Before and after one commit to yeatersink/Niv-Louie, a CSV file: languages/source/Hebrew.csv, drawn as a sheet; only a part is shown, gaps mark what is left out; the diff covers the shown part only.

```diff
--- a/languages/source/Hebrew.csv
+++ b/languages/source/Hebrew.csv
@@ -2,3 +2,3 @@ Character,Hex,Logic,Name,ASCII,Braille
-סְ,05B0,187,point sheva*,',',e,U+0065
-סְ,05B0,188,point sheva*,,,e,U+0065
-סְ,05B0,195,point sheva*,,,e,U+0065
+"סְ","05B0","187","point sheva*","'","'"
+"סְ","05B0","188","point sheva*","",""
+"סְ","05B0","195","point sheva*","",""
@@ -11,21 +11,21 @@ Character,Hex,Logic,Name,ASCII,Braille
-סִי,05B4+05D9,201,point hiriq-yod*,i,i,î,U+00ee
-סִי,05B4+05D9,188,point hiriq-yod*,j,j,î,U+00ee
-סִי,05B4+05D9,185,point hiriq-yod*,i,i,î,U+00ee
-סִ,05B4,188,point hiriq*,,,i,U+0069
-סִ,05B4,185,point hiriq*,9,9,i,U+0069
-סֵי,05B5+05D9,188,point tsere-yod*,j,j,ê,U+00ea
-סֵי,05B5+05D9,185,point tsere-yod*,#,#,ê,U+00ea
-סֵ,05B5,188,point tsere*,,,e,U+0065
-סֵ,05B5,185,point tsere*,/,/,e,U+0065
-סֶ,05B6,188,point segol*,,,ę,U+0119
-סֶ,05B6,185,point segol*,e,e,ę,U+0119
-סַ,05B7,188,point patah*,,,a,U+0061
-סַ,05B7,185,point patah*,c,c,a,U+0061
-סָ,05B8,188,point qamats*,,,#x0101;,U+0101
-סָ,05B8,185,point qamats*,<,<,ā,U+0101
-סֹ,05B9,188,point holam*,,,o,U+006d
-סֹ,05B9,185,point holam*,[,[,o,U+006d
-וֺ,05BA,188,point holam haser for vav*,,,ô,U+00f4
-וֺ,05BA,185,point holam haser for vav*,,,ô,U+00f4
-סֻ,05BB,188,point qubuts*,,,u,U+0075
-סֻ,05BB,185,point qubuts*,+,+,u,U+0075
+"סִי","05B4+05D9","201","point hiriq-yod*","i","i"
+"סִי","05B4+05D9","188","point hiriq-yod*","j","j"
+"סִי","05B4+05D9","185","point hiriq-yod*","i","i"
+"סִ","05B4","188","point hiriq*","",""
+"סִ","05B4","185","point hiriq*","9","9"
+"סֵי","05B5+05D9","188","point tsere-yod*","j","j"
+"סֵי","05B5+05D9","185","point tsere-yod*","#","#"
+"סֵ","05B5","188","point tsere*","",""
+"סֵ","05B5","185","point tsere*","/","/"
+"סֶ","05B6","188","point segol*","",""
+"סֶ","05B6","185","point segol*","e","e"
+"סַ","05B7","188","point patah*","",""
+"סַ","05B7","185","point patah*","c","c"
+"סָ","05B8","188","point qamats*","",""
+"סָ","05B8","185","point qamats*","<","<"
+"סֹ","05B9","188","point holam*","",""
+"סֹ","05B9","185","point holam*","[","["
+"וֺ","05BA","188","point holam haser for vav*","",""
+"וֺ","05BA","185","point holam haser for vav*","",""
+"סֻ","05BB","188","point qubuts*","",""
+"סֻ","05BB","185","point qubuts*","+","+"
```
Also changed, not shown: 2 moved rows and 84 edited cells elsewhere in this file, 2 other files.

▸ **INSTRUCTIONS FOR THE TASK**: Count up the lines of the data that include "sheva". Reply with a number only.

▸ **SOLUTION FOR THIS EXERCISE**: 6